Growing up, one classmate told people he was born on a star. We laughed it off but, underneath, I empathized. I knew very little about my Korean origins, many moons from where I landed in America.

korea map

WTF: Wow, That’s Far!

Alien and alone, I tried to make sense of my differences without all the information. Being ½, Asians don’t think I’m Asian. Most people think I’m Hawaiian. Most Hawaiians think I’m Haole. In my family, those of us born outside the country outnumber those born inside (Stand down, Trump).

During my daughter’s recent assignment displaying flags of her ethnicity, though her genetic variety left very little white space to fill, again the reminder that the mystery extends to her generation. So, I signed up for an autosomal DNA test.

vkc flags

Because I am female looking for information on the man’s family (but with no access to them), I did “Family Finder.” It provided my specific DNA markers and a snapshot of areas reporting similar DNA patterns.

No surprise, I’m 50% Asian! It’s exciting to see that my love of Chicken Paprikas, Outlanders and the drive to visit Ireland may be intrinsic, not just a product of my environment. Am I now 1 gazillionth in line for the British throne and ineligible to marry Harry?

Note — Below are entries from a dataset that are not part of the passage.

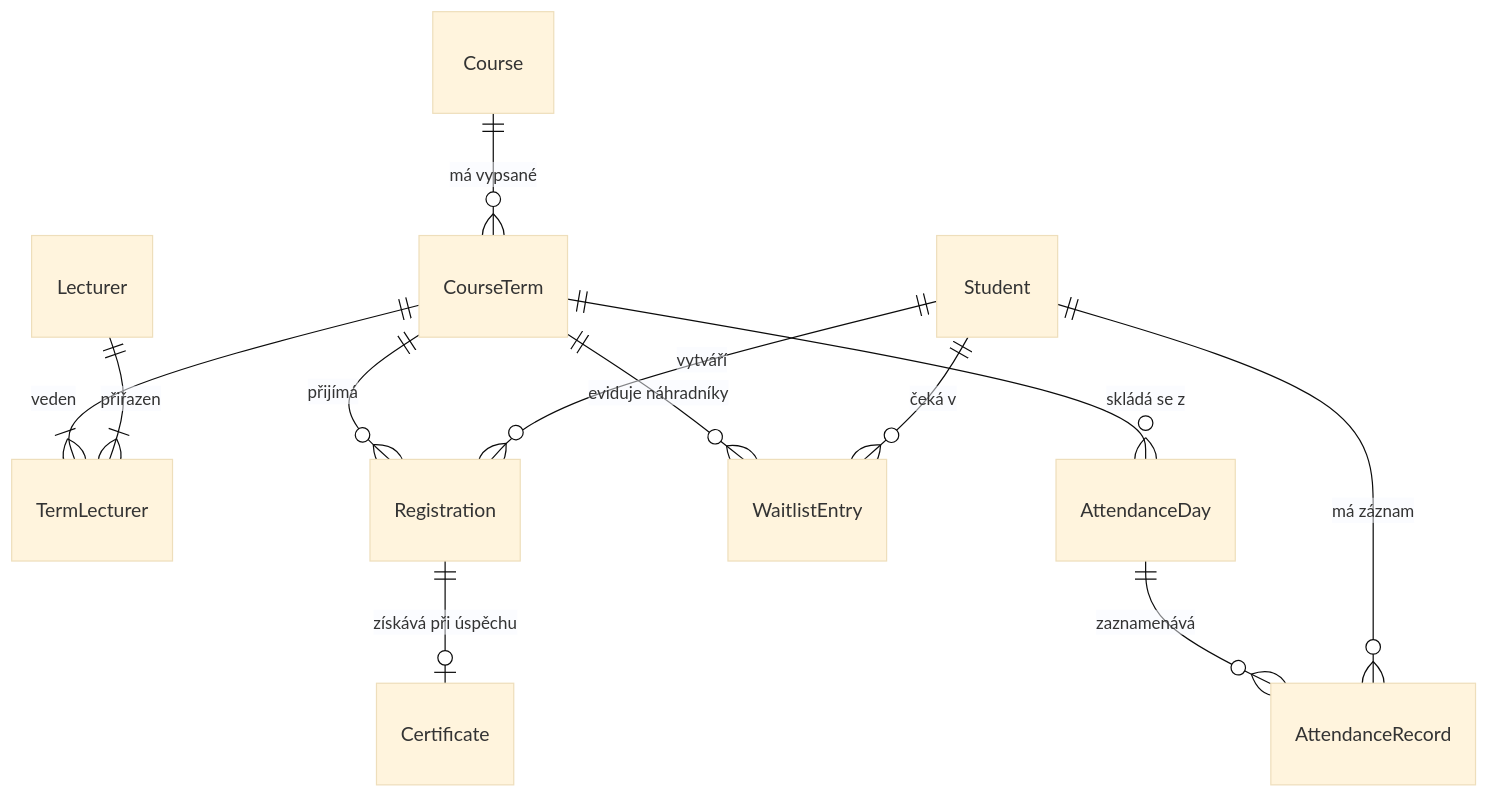
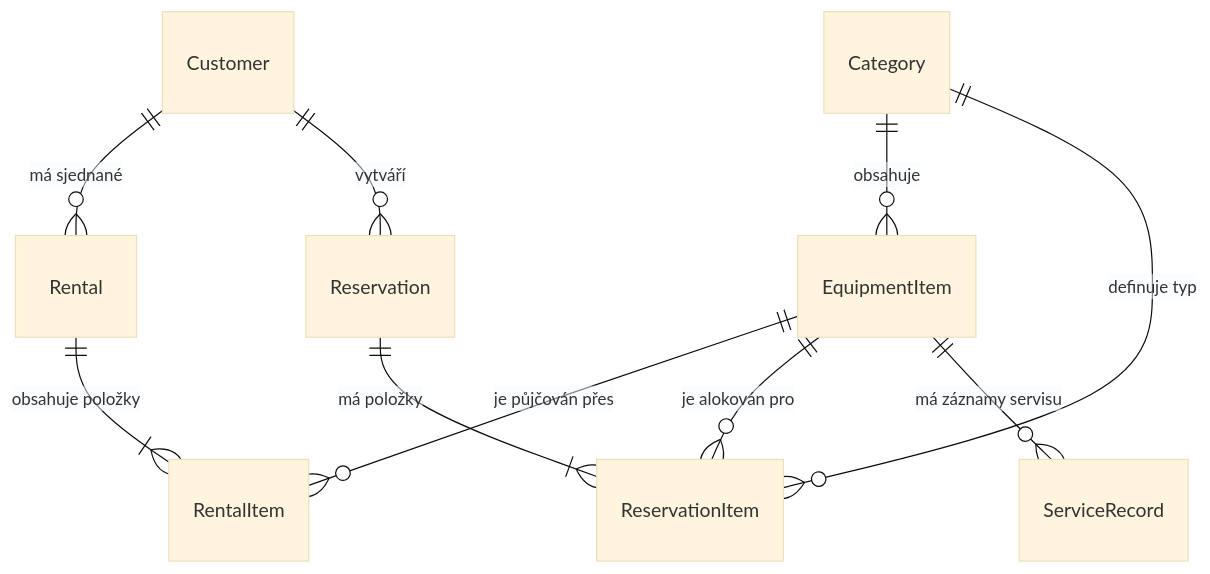
The diagram in README.md (vojtechsisma/ppro), drawn with Mermaid (base theme) before and after one commit. The commit also changed other lines of this file, not shown here.

````diff
--- a/README.md
+++ b/README.md
@@ -105,14 +106,12 @@
 ```mermaid
 erDiagram
-    Course ||--o{ CourseTerm : "má vypsané"
-    CourseTerm ||--|{ TermLecturer : "veden"
-    Lecturer ||--|{ TermLecturer : "přiřazen"
-    CourseTerm ||--o{ Registration : "přijímá"
-    Student ||--o{ Registration : "vytváří"
-    CourseTerm ||--o{ WaitlistEntry : "eviduje náhradníky"
-    Student ||--o{ WaitlistEntry : "čeká v"
-    CourseTerm ||--o{ AttendanceDay : "skládá se z"
-    AttendanceDay ||--o{ AttendanceRecord : "zaznamenává"
-    Student ||--o{ AttendanceRecord : "má záznam"
-    Registration ||--o| Certificate : "získává při úspěchu"
+    Category ||--o{ EquipmentItem : "obsahuje"
+    Category ||--o{ ReservationItem : "definuje typ"
+    Customer ||--o{ Rental : "má sjednané"
+    Customer ||--o{ Reservation : "vytváří"
+    Rental ||--|{ RentalItem : "obsahuje položky"
+    EquipmentItem ||--o{ RentalItem : "je půjčován přes"
+    Reservation ||--|{ ReservationItem : "má položky"
+    EquipmentItem ||--o{ ReservationItem : "je alokován pro"
+    EquipmentItem ||--o{ ServiceRecord : "má záznamy servisu"
 ```
````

image

Truth: they’re all foreign to me.

The website fascinates me with details on people’s global migration explaining how my markers reach Madagascar and beyond. I’ve always wanted to “Eat our way around the world without leaving LA” but now have a more personal path to map.

image (1)

Crack open that Korean cans of worms… who shares my DNA.  Since I’m not currently conducting pursuing leads, I simply check in sporadically to see (as more people test) if anyone joined my tribe.  So far the closest match were 2nd – 4th cousins, and many 3rd – 5th.  The fact that I can’t tell the difference between 2nd cousins vs. cousins twice-removed causes me more anxiety than who appears in my feed.  Though I’ve seen some similarities in a face that could complement mine, my kids disagree.

Though so far not life-changing, I’m glad I learned this information to strengthen the weave of my tapestry of life experiences making up ME!

sarah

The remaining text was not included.